3. Very young puppies need to potty every hour. Under a year old, they do not have full bladder control. To begin teaching them to go outside, set an alarm for every hour and carry them outside to the place you want them to potty. As they are looking for a place to go, use a word or phrase that means “go outside and potty” so they get used to hearing it. When they potty, praise them with a high-pitched voice and play with them with a toy. As the puppy gets older you can stretch this time to an hour, then two hours, then three (if necessary). At night while they are sleeping, you can stretch this 2-3 hours. They puppy will usually tell YOU when they are desperate and need to go.

4. After the puppy has gone potty, it is OK to bring them back in the house to play. Keep a close eye on them for sniffing and any signs that they may need to go back outside. If you can’t supervise the puppy, put it back in its crate. The idea is that you don’t want to give the puppy the opportunity to soil in the house until they absolutely understand that outdoors is the place to go.

5. On the occasions that you can’t take the puppy outside every hour. Never confine your puppy to its crate for more than 3 hours at one time. Like I said earlier, young puppies don’t have strong bladder control and they don’t like soiling their crate. After a year old, it is not uncommon for a dog to be able to go 8 hours between potty breaks, but don’t expect a puppy under a year to be able to do that.

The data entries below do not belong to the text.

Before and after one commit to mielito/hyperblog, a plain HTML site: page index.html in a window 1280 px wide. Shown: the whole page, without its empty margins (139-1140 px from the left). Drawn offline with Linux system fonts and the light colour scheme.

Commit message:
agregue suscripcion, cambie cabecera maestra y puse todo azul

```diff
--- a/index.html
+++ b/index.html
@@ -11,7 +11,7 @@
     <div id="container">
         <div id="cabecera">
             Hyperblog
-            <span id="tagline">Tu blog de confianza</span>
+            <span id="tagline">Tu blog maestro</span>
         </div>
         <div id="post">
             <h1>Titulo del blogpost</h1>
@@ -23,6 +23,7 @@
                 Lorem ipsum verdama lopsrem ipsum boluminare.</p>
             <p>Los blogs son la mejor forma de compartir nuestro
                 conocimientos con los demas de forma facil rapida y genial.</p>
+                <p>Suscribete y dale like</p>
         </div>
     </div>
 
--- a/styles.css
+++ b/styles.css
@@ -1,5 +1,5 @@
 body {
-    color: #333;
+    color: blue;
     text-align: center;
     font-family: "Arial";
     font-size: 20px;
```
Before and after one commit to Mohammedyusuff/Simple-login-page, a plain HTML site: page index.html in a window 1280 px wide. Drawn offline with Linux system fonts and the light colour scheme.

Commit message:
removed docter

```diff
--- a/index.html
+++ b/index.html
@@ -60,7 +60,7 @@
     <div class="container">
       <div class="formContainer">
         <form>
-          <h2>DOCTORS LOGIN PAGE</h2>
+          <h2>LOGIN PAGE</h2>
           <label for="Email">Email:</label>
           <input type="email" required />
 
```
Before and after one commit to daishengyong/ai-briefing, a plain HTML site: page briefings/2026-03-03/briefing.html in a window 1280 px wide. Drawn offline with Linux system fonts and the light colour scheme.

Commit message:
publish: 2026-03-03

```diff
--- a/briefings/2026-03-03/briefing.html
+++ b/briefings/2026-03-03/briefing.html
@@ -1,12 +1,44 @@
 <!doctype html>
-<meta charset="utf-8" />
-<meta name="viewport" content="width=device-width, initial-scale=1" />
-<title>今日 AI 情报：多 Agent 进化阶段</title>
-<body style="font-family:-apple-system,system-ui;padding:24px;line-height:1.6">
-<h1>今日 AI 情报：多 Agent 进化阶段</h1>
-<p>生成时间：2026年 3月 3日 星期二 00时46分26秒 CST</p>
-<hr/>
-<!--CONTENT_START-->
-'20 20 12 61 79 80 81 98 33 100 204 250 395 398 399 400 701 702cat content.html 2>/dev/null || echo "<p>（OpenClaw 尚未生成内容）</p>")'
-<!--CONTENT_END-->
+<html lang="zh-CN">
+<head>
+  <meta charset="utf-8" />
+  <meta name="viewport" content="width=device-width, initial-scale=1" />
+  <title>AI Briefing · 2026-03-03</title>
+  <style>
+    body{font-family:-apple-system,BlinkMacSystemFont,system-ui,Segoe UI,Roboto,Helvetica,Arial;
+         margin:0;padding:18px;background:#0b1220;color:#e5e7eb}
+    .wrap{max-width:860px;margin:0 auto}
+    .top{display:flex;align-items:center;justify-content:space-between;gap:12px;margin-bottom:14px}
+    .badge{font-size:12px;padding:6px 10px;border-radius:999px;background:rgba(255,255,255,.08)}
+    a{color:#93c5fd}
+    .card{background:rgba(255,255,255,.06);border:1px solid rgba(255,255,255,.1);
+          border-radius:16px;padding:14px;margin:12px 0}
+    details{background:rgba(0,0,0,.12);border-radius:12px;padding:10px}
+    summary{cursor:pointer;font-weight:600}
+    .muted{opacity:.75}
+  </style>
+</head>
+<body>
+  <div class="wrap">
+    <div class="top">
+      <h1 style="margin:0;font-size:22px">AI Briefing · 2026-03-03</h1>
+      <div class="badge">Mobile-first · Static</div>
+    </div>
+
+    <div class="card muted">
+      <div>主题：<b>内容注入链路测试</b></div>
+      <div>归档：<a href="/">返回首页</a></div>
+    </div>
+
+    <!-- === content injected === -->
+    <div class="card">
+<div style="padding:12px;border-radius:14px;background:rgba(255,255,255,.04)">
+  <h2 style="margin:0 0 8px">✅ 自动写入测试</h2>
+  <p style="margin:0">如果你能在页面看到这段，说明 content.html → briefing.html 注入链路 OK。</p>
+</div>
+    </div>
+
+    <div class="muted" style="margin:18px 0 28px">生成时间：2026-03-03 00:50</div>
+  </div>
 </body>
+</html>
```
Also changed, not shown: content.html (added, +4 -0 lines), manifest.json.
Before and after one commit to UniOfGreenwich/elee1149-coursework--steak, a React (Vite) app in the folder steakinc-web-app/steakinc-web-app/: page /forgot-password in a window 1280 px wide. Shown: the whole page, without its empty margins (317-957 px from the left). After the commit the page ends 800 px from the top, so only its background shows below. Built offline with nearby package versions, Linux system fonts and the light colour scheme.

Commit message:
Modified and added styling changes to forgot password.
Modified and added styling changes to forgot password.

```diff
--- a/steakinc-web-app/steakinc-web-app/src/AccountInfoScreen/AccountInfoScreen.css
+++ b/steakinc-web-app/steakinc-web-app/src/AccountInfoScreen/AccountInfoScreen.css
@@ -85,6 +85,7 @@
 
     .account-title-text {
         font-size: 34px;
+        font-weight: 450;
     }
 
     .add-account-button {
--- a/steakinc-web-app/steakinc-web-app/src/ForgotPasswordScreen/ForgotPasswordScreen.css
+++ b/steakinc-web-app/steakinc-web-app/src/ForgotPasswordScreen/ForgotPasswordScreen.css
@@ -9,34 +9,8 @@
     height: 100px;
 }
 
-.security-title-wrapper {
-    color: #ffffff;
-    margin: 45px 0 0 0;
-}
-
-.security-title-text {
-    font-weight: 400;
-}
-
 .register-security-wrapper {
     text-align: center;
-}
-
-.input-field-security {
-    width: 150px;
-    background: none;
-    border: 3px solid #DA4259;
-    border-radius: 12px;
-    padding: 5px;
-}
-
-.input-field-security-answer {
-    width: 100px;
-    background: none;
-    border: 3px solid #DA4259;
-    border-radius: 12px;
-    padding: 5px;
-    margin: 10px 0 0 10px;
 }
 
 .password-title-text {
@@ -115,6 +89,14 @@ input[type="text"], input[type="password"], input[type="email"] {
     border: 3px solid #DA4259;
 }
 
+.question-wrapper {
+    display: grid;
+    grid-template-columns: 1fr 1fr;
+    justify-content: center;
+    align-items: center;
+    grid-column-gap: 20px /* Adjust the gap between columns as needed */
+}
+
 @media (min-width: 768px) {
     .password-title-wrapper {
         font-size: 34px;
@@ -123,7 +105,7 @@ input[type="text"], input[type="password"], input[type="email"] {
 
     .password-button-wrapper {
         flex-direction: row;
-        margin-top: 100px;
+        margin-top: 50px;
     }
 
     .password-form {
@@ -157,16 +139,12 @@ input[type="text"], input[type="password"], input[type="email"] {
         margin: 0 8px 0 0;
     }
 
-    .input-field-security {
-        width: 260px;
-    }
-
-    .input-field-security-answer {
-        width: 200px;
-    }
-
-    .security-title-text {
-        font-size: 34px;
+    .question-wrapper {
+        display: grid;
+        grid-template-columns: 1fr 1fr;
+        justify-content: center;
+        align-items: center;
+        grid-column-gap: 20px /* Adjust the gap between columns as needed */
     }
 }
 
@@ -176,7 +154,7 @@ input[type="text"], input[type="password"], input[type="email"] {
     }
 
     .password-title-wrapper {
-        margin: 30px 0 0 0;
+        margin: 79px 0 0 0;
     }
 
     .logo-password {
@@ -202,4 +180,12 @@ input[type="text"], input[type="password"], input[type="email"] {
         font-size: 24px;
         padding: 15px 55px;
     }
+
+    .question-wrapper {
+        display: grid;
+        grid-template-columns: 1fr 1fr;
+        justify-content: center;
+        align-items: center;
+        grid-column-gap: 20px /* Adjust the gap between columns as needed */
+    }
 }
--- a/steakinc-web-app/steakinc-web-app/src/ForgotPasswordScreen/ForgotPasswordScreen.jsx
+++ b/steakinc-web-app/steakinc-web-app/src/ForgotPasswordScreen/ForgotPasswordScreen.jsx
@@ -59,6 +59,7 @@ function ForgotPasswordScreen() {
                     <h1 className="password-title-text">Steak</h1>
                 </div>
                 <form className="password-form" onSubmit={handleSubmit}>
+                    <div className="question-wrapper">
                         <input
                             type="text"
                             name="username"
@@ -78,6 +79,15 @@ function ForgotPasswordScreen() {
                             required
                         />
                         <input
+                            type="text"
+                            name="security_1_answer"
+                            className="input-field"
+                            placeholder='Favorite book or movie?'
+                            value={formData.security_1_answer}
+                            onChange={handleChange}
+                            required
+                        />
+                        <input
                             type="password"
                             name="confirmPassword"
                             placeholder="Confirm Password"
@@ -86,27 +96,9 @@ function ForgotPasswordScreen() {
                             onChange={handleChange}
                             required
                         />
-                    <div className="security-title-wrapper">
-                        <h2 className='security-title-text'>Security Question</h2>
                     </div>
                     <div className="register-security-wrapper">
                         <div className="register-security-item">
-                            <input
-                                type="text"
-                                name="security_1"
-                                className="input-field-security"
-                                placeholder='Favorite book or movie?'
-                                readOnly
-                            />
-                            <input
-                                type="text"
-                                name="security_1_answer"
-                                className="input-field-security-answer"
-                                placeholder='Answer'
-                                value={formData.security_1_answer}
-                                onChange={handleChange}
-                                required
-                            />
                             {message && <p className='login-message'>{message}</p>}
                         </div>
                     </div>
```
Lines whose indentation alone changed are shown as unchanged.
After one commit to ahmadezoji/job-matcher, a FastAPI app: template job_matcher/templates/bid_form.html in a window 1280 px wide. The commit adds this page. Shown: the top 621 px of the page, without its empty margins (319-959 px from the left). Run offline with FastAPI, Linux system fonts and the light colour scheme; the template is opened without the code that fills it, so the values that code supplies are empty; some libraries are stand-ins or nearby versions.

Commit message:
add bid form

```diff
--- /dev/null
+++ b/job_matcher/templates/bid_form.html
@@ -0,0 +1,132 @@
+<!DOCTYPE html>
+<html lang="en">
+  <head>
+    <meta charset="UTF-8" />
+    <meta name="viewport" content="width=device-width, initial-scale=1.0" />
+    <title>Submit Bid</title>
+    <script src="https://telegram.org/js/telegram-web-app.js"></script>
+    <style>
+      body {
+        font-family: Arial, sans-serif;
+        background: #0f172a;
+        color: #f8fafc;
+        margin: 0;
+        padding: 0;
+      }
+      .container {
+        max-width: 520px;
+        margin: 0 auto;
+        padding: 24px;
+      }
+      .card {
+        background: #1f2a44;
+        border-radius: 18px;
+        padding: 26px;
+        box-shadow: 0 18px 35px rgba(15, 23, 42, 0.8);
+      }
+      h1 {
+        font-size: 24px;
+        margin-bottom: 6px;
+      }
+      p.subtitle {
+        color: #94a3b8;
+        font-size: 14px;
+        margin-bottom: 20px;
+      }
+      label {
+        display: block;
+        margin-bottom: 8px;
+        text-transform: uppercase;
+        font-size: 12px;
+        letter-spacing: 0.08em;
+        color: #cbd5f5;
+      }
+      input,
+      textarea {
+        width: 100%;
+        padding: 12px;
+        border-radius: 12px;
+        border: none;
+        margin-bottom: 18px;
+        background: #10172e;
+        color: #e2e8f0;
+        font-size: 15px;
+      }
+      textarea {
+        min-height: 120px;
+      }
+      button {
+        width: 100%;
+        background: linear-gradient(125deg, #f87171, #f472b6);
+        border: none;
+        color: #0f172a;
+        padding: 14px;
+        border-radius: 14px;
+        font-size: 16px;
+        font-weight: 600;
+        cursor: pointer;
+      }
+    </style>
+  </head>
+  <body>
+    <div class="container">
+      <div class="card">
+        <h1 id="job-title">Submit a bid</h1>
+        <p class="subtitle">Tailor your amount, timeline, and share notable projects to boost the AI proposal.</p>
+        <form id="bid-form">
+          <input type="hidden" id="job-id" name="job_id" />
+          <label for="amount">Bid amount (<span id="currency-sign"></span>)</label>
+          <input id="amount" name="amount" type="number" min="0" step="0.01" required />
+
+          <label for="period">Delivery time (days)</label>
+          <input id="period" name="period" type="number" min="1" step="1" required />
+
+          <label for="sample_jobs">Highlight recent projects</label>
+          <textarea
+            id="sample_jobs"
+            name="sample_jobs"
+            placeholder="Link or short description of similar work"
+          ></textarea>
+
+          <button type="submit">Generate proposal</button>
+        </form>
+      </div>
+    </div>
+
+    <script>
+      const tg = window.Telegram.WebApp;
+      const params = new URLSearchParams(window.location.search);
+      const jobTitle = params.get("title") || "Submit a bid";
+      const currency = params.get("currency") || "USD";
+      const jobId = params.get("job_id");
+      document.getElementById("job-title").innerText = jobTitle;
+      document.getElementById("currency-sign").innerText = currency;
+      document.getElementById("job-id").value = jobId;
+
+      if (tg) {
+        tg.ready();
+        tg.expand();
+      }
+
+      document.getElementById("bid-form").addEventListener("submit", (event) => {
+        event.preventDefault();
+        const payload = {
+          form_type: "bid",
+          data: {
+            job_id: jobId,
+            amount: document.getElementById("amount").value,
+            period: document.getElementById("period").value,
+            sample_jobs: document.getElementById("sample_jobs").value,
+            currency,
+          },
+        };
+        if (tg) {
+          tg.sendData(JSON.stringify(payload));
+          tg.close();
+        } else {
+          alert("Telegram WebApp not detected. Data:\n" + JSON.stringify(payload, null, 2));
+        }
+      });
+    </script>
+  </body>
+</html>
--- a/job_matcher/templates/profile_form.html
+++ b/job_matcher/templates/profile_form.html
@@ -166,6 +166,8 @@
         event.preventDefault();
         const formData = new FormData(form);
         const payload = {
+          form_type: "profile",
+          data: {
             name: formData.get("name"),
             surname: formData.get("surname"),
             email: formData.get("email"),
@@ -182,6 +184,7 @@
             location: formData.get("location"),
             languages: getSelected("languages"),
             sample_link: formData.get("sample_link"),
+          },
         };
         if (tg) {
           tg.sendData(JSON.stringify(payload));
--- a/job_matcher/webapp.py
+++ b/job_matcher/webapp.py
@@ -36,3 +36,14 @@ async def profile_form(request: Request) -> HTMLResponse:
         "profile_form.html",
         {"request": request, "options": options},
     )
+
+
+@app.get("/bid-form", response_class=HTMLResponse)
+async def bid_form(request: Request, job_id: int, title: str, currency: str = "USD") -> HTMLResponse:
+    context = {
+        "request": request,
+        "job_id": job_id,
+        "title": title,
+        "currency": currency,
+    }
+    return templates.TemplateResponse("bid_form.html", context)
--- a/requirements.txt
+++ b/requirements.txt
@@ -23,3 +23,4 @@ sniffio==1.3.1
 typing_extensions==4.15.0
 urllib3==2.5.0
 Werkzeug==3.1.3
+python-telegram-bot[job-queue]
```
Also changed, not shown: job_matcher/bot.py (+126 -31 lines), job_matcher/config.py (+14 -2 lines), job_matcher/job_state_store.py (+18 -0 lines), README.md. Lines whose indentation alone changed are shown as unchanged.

6. Never scold your dog for mistakes, especially in young dogs, it is not their fault. It is the owners fault for not supervising them close enough. And not responding to the clues the dog is giving that it needs to go outside. As an owner, start watching for those clues. Most puppies will want to go outside after they wake up, after they eat, after playing and throughout the day at least every 3 hours. Watch for sniffing, running to the door, and a boost of energy followed by a pause. Always take the puppy outside after eating and sleeping.

Getting your puppy used to a crate:

Although dogs are den animals, your puppy will want to be with you instead of being alone. It has spent it’s entire life surrounded by litter mates, it’s mother and now you and your family. It does not want to be alone. Here are some tips to make the crate transition easier...
1. Before you put the puppy in it’s crate, take it out to potty. Then give it a good amount of exercise, so it is tired. If you put a puppy back in it’s crate when it’s wide awake and wanting to play, you’ll never hear the end of it...

2. When you put the puppy in it’s crate and it immediately starts to cry, ignore it. The puppy wants you to come back and let it out. If you break down and run in there, you’ve given in to the puppy and the next time it will cry even louder and longer. Don’t yell at the puppy either. Just go ahead with your daily activities and ignore the cries. Eventually they will stop.

3. If the puppy has been quiet in the crate for awhile and then you hear it crying, it may need to go potty. Try to get to the puppy before it starts crying for very long. Don’t wait it out to see if it will stop. If you do that, then all you’ve done is taught it that if it cries long enough, eventually you’ll come get it. This is especially important at night. Most people don’t want to set an alarm at night to take the puppy outside on a regular basis, so they wait until they hear the puppy crying. The quicker you get to the puppy and get it outside, the quicker you’ll get back to sleep. At night, after the puppy goes potty, it will most likely want to play. You have two choices, play with the puppy (consistent to what you are doing during the day) and wear it out before putting it back in the crate, or putting it back in wide awake and listening to it cry. Either way you’re not going back to sleep until it does!

4. The crate should be the puppy’s house and safety area. The puppy should eventually want to go in there on it’s own when it’s tired and wants to sleep. Never confine a puppy in crate for punishment. And don’t leave it in it’s crate for long periods of time. Puppies need exercise and interaction with your family to become well-rounded dogs.